More than 1,300 workers landed new jobs through professional conversion programmes last year, a rise of 20 per cent from the previous year.

The programmes were started to help jobseekers acquire new skills so that they can switch industries or specialise in a different field.

The improved success rate is encouraging, Manpower Minister Lim Swee Say said in Parliament yesterday, when he gave an update on the Government's efforts to support jobseekers.

Mr Zaqy Mohamad (Chua Chu Kang GRC) had asked about the programmes' take-up rates.

Mr Lim said the 1,300 successful candidates form about half the pool of people whom the programmes tried to match with jobs.

The rest may have found work on their own or through other means, like the National Jobs Bank.

"Our success rate of helping jobseekers to find jobs... has been fairly balanced and inclusive," Mr Lim said, giving a demographic breakdown of all the successful jobseekers helped by the Manpower Ministry's Adapt and Grow support programmes.

About three in five were rank-and-file workers, while the rest were professionals, managers, executives and technicians (PMETs). Around two in five were 50 or older.

A third of successful jobseekers had been out of work for more than six months, putting them in the category of the long-term unemployed.

Mr Lim acknowledged that older PMETs may find it harder to get a new job in a new field, noting that most of those who change jobs end up at the bottom of the ladder.

This may discourage older PMETs from embarking on a new career, he said.

He hinted that the Manpower Ministry might announce measures to improve professional conversion programmes to address this challenge. These could be unveiled during the debate on its annual budget in Parliament next month.
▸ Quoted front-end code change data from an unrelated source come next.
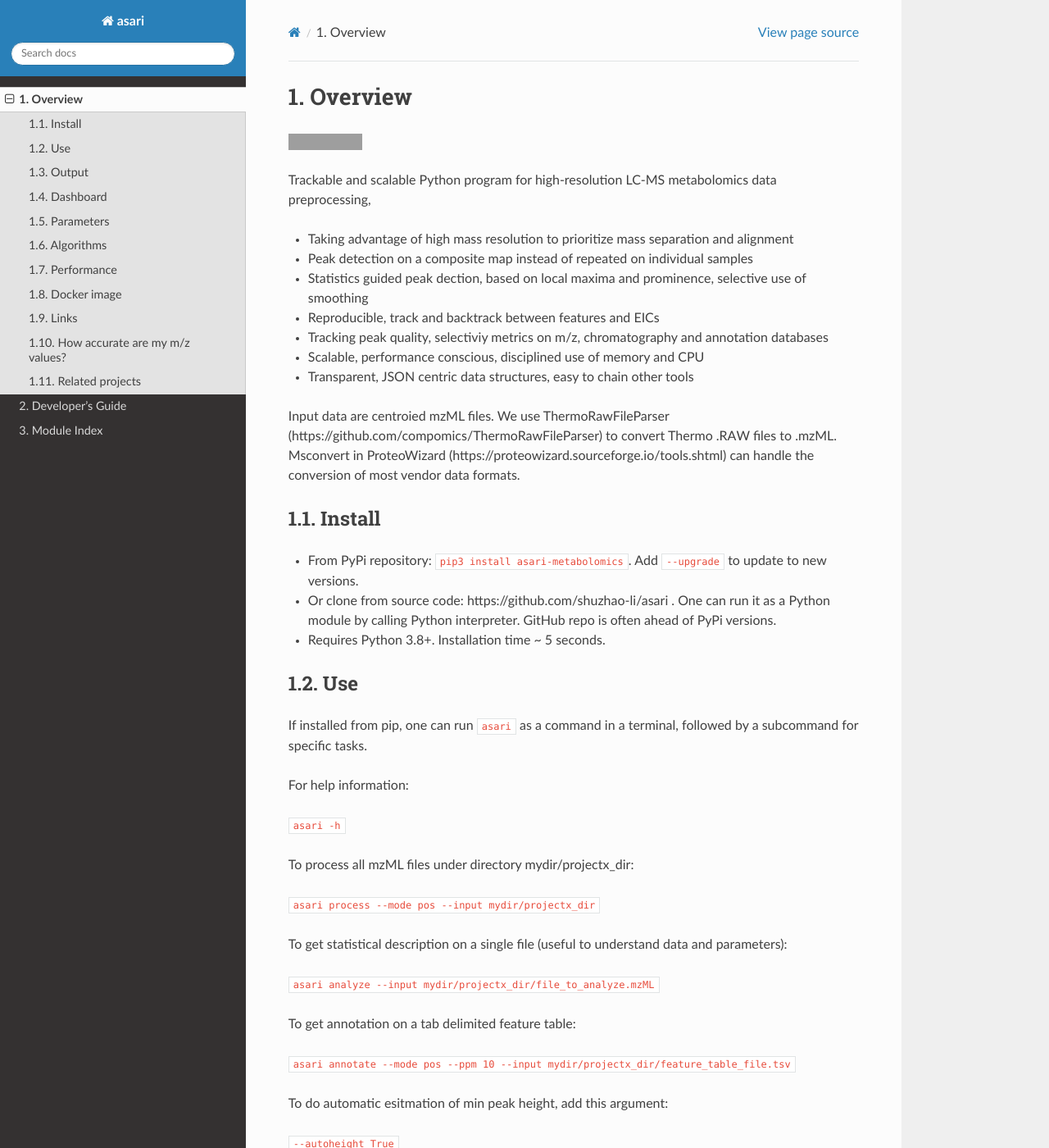
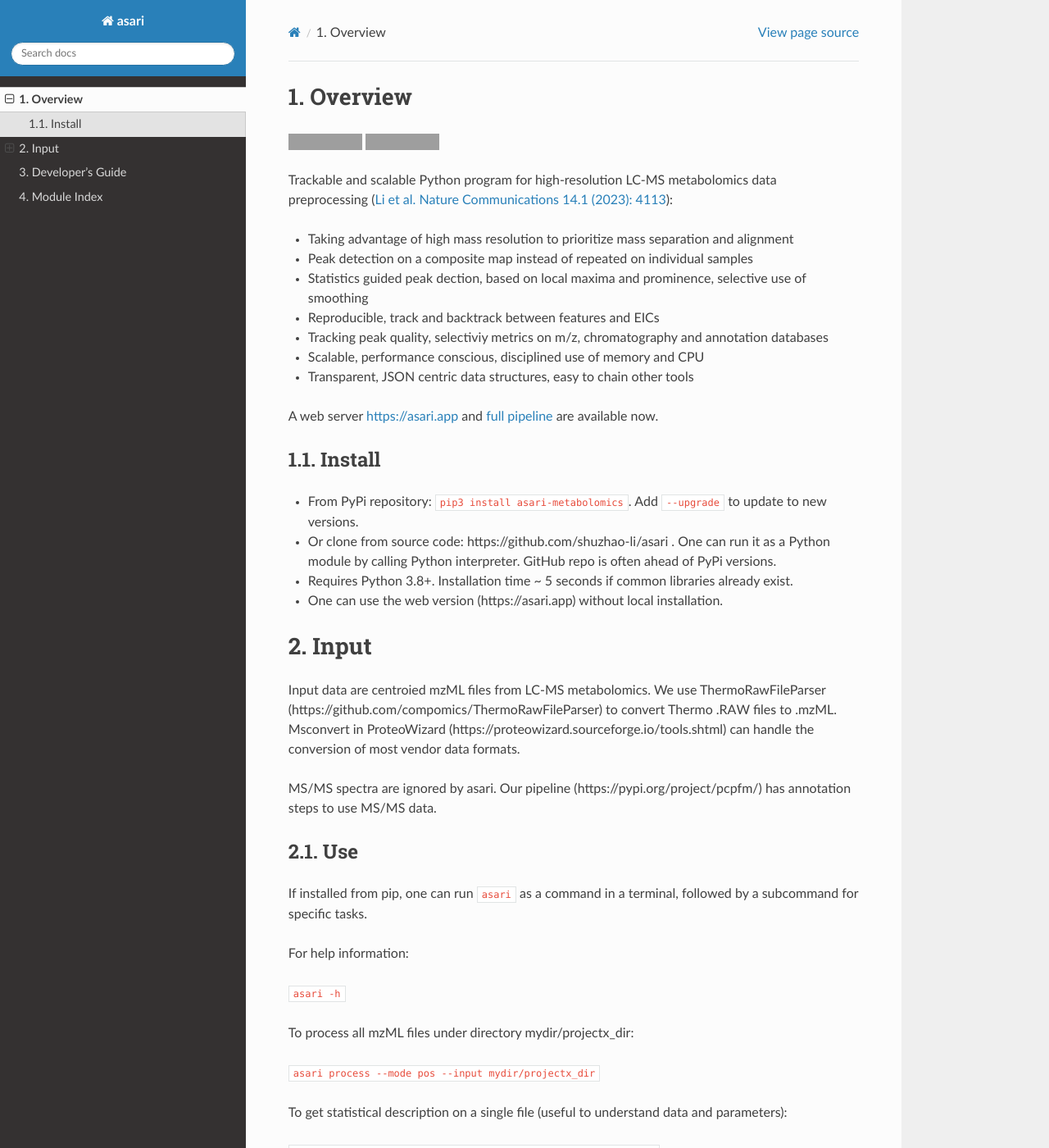
Before and after one commit to shuzhao-li-lab/asari, a Sphinx documentation site: the page built from docs/source/overview.md, in a window 1280 px wide and 1400 px high. Shown: the whole window at 82% size. Built offline with Sphinx 7.4.7 and the Read the Docs theme 2.0.0, drawn with Linux system fonts in a browser that asks for light colours; some of the changed text lies outside the part shown; grey boxes are pictures that could not be loaded.

Commit message:
updated readthedocs

```diff
--- a/docs/source/conf.py
+++ b/docs/source/conf.py
@@ -23,7 +23,7 @@ sys.path.insert(0, os.path.abspath(dir_path))
 project = 'asari'
 copyright = '2023, Shuzhao Li, Amnah Siddiqa, Maheshwor Thapa, Shujian Zheng'
 author = 'Shuzhao Li, Amnah Siddiqa, Maheshwor Thapa, Shujian Zheng'
-release = '1.15.6'
+release = '1.12.6'
 
 # -- General configuration ---------------------------------------------------
 # https://www.sphinx-doc.org/en/master/usage/configuration.html#general-configuration
--- a/docs/source/overview.md
+++ b/docs/source/overview.md
@@ -1,8 +1,9 @@
 Overview
 ========
 [![Documentation Status](https://readthedocs.org/projects/asari/badge/?version=latest)](https://asari.readthedocs.io/en/latest/?badge=latest)
+[![DOI](https://img.shields.io/badge/DOI-doi.org%2F10.1038%2Fs41467--023--39889--1-blue)](https://doi.org/10.1038/s41467-023-39889-1)
 
-Trackable and scalable Python program for high-resolution LC-MS metabolomics data preprocessing,
+Trackable and scalable Python program for high-resolution LC-MS metabolomics data preprocessing ([Li et al. Nature Communications 14.1 (2023): 4113](https://www.nature.com/articles/s41467-023-39889-1)):
 
 - Taking advantage of high mass resolution to prioritize mass separation and alignment
 - Peak detection on a composite map instead of repeated on individual samples
@@ -12,9 +13,7 @@ Trackable and scalable Python program for high-resolution LC-MS metabolomics dat
 - Scalable, performance conscious, disciplined use of memory and CPU
 - Transparent, JSON centric data structures, easy to chain other tools
 
-Input data are centroied mzML files.
-We use ThermoRawFileParser (https://github.com/compomics/ThermoRawFileParser) to convert Thermo .RAW files to .mzML.
-Msconvert in ProteoWizard (https://proteowizard.sourceforge.io/tools.shtml) can handle the conversion of most vendor data formats.
+A web server [https://asari.app](https://asari.app) and [full pipeline](https://pypi.org/project/pcpfm/) are available now.
 
 Install
 -------
@@ -22,7 +21,18 @@ Install
 
 - Or clone from source code: https://github.com/shuzhao-li/asari . One can run it as a Python module by calling Python interpreter. GitHub repo is often ahead of PyPi versions.
 
-- Requires Python 3.8+. Installation time ~ 5 seconds.
+- Requires Python 3.8+. Installation time ~ 5 seconds if common libraries already exist.
+
+- One can use the web version (https://asari.app) without local installation.
+
+Input
+=====
+Input data are centroied mzML files from LC-MS metabolomics.
+We use ThermoRawFileParser (https://github.com/compomics/ThermoRawFileParser) to convert Thermo .RAW files to .mzML.
+Msconvert in ProteoWizard (https://proteowizard.sourceforge.io/tools.shtml) can handle the conversion of most vendor data formats.
+
+MS/MS spectra are ignored by asari.
+Our pipeline (https://pypi.org/project/pcpfm/) has annotation steps to use MS/MS data.
 
 Use
 ---
@@ -97,7 +107,7 @@ Dashboard
 ---------
 After data are processed, users can use `asari viz --input process_result_dir` to launch a dashboard to inspect data, where 'process_result_dir' refers to the result folder. The dashboard uses these files under the result folder: 'project.json', 'export/cmap.pickle', 'export/epd.pickle' and 'export/full_Feature_table.tsv'. Thus, one can move around the folder, but modification of these files is not a good idea. Please note that pickle files are for internal use, and one should not trust pickle files from other people.
 
-![viz_screen_shot](docs/source/_static/viz_screen_shot20220518.png)
+![viz_screen_shot](_static/viz_screen_shot20220518.png)
 
 
 Parameters
@@ -115,7 +125,7 @@ That is, commandline overwrites `xyz.yaml`, which overwrites default asari param
 
 Algorithms
 ----------
-Basic data concepts follow https://github.com/shuzhao-li/metDataModel, organized as
+Basic data concepts follow [https://github.com/shuzhao-li/metDataModel]https://github.com/shuzhao-li/metDataModel, organized as
 
     ├── Experiment
        ├── Sample
```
The conversion programmes began in 2007. Since then, with economic restructuring and slowing local workforce growth, the risk of mismatch between jobseekers and jobs created has risen.
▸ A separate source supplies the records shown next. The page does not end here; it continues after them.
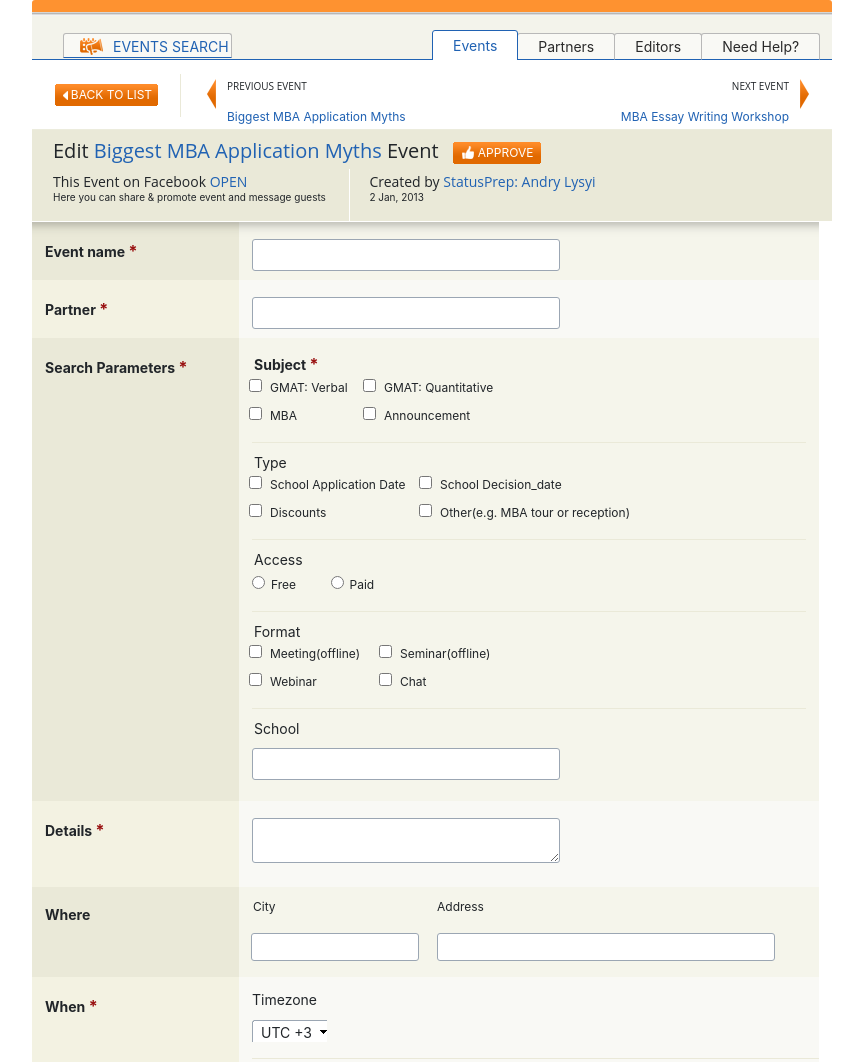
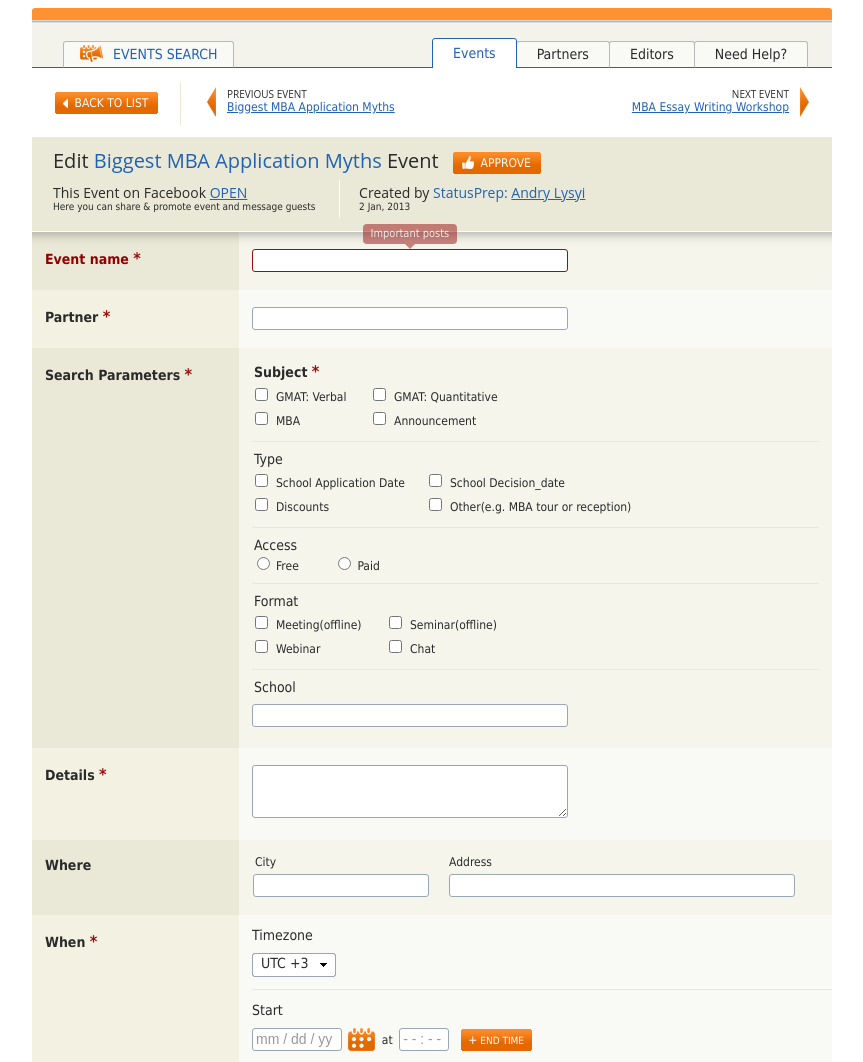
Before and after one commit to Twizanex/event-full, a plain HTML site: page add_edit_events.html in a window 1280 px wide. Shown: the top 1062 px of the page, without its empty margins (208-1071 px from the left). Drawn offline with nearby package versions, Linux system fonts and the light colour scheme.

Commit message:
Added Bootstrap tooltips

```diff
--- a/add_edit_events.html
+++ b/add_edit_events.html
@@ -4,11 +4,13 @@
     <meta charset="utf-8">
     <title>Add/Edit Events</title>
     <link rel="stylesheet" type="text/css" href="css/style.css">
-    <link rel="stylesheet" type="text/css" href="css/bootstrap.min.css">
+    <link rel="stylesheet" type="text/css" href="css/bootstrap.modal.css">
+    <link rel="stylesheet" type="text/css" href="css/bootstrap.tooltips.css">
     <script type="text/javascript" src="js/jquery-1.9.1.min.js"></script>
     <script type="text/javascript" src="js/jquery.placeholder.min.js"></script>
     <script type="text/javascript" src="js/custom_form.js"></script>
-    <script type="text/javascript" src="js/bootstrap.min.js"></script>
+    <script type="text/javascript" src="js/bootstrap.modal.min.js"></script>
+    <script type="text/javascript" src="js/bootstrap.tooltips.min.js"></script>
     <script type='text/javascript'>
         $(document).ready(function(){
             $('#selectTimeZone').each(function(){
@@ -38,6 +40,8 @@
                 $('#viewExpanded3').toggle();
                 $("#example3").slideToggle(400);
             });
+
+            $('#input1').tooltip('toggle')
         })
     </script>
     <script>
@@ -116,10 +120,10 @@
                         <table cellpadding="0" cellspacing="0">
                             <tr>
                                 <td class="title head">
-                                    <p>Event name <span>*</span></p>
+                                    <p class="importantText">Event name <span>*</span></p>
                                 </td>
                                 <td class="description head" height="58">
-                                    <input class="eventNameInput" placeholder="" type="text" />
+                                    <input id="input1" data-toggle="tooltip" class="eventNameInput importantInput" placeholder="" type="text" title="Important posts"/>
                                 </td>
                             </tr>
                             <tr>
```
To minimise the risk, the Government recently doubled the number of conversion programmes to cover more sectors. There were 50 programmes at the end of last year, compared with 22 at the start of the year.